This line is documented in a book in Russian originally prepared by Alexander Mikhailovich Tsirlin (1926-2014) and brought to publication by Galina Tsirlin. Some of this was communicated to us in 2014-5. See in particular the following resources.
The following names were recorded in the 1926 "All-Moscow Directory".
Until 1917 it was rather difficult (and in fact illegal) for a Jew to live in Moscow, or anywhere other than the "Pale of Settlement" for that matter.
Thus those listed here may well have come after the revolution.
Note: the name is given as Tsirlin (masculine) or Tsirlina (feminine). These are the same name, with a Russian feminine ending for women which would not be used except when speaking Russian. In my chart below I have omitted this ending.
The second name is always the father's name. So for example Aleksandr Semenovich is the son of Semen (Simon)
Dates are for the most part simply the dates of the documents.
Perhaps the most significant information is that no Tsirlins were found in these records for the years 1866-1904 in St. Petersburg (the books from 8 of these years were examined). Some other family-related names were checked, such as Bulkin, and none were found. So the situation changes after 1900.
Here are some forms in Cyrillic: the common forms Tsirlin', Tsirlina, Tsyrlin, Tsyrlina, and the deviant Tsirlin and Tsirling; these are taken from St. Petersburg directories, for 1917 and 1934.
It appears that the terminal hard sign may have disappeared with the spelling reform of 1918.
From the St. Petersburg directories for 1917 and 1934, via Pavel Bernshtam:
|Tsirlina Ek[aterina] Iv[an-ovna]||Kamennoostr[ovskaya] pr. 66|
|Tsirling' Vlad[imir] Mih[ail-ovich]||Palyustr. uch. der. Kabaniha 45|
Tsirlin' Mar[ya] Yak[ov-lena]
see also Mariia Yakovlena.
|Wife of honorary citizen. Sofiiskaya 5|
|Tsirlin' Ars[enii?] Fed[or-ovich]||V.O. 16 lin. 91 T57531. (hay, oats, salt)|
|Tsirlin' Meer' Ios[e(f)-vich]||Galernaya 50. (Tailor)|
|Tsirlin Grig[orii] Il[y(a)-ich]||Z-d im. Engel'sa. Podol'skaya 8 kv. 4|
|Tsirlin Miron Mois[e-vich] Dr. (see above)||Sovetskii 54 kv. 6 tel. 531-06|
|Tsirlina Mar[ya] Lev. Dr.||P. Lavrova 15|
|Tsyrlin Veniam[in] Lev[ovich]||Upolnom k-ry Tochmashsbyt.

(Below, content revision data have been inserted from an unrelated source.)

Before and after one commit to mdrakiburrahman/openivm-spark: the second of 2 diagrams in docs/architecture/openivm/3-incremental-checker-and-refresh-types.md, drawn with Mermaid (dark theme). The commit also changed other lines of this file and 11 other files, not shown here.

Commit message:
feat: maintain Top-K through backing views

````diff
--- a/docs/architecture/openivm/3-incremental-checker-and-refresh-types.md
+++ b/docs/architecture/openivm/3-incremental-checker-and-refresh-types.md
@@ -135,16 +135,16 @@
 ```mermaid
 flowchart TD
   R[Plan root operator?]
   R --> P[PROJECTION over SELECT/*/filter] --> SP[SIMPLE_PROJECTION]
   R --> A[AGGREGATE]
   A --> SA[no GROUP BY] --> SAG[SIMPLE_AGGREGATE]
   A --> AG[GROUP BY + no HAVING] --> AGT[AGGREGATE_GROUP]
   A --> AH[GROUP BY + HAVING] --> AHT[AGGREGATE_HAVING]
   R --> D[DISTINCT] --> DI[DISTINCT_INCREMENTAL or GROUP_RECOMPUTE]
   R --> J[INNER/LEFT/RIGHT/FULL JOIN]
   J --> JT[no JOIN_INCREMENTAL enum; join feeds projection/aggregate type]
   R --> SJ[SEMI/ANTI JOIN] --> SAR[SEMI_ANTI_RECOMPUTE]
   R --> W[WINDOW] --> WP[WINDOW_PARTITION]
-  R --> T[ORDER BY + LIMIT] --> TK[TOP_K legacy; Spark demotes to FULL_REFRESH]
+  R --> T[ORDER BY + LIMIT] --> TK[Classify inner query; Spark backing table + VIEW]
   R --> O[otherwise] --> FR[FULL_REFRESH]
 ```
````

Gertsena 27 kv. 19, tel. 280-90|
|Tsyrlin Iog[an?] Mois[e-vich] (see above)||F-ka im. K. Libknehta. Barmaleeva 4 kv. 84. tel. 532-93.|
|Tsyrlina Eva Mark[ovna]||LIKI. Kirochnaya 24|
|Tsyrlina Ol[ga] Lev[ovna]||Kand. chl. Smol'n. Raisovata. Lahtinskaya 9 kv. 9|
Blitz-USA Information Center 907 San Rafael, CA 94901 Tel. (415) 453-3579 Fax. (415) 453-0343 Contact: W. Edward Nute email: firstname.lastname@example.org
From Semjon Tsyrlin, a student at Hunter College, we received the following:
My grandfather Tanhum Berkovich (Natan Borosovich) was born in Klintzi and had two brothers, Abram and Haim (Yefim). All three travelled to St. Petersburg shortly before the revolution looking for jobs and education.
From this description, it sounds like they were about 20 years old at the time. None of this corresponds to anything on the list above; we do have a Moisei Berkovich Tsirlin, sharing the same father's name Berk (is this Baruch?). As all these names are quite common, it seems like a coincidence.
Note that the variants Chirlin/Tsirlin/Tsyrlin are treated as more or less interchangeable in the Russian documents, which complicates matters. (Furthermore, in transcriptions into English, Tsirlin is often given even when the original is more properly read as Tsyrlin).
Created January 2004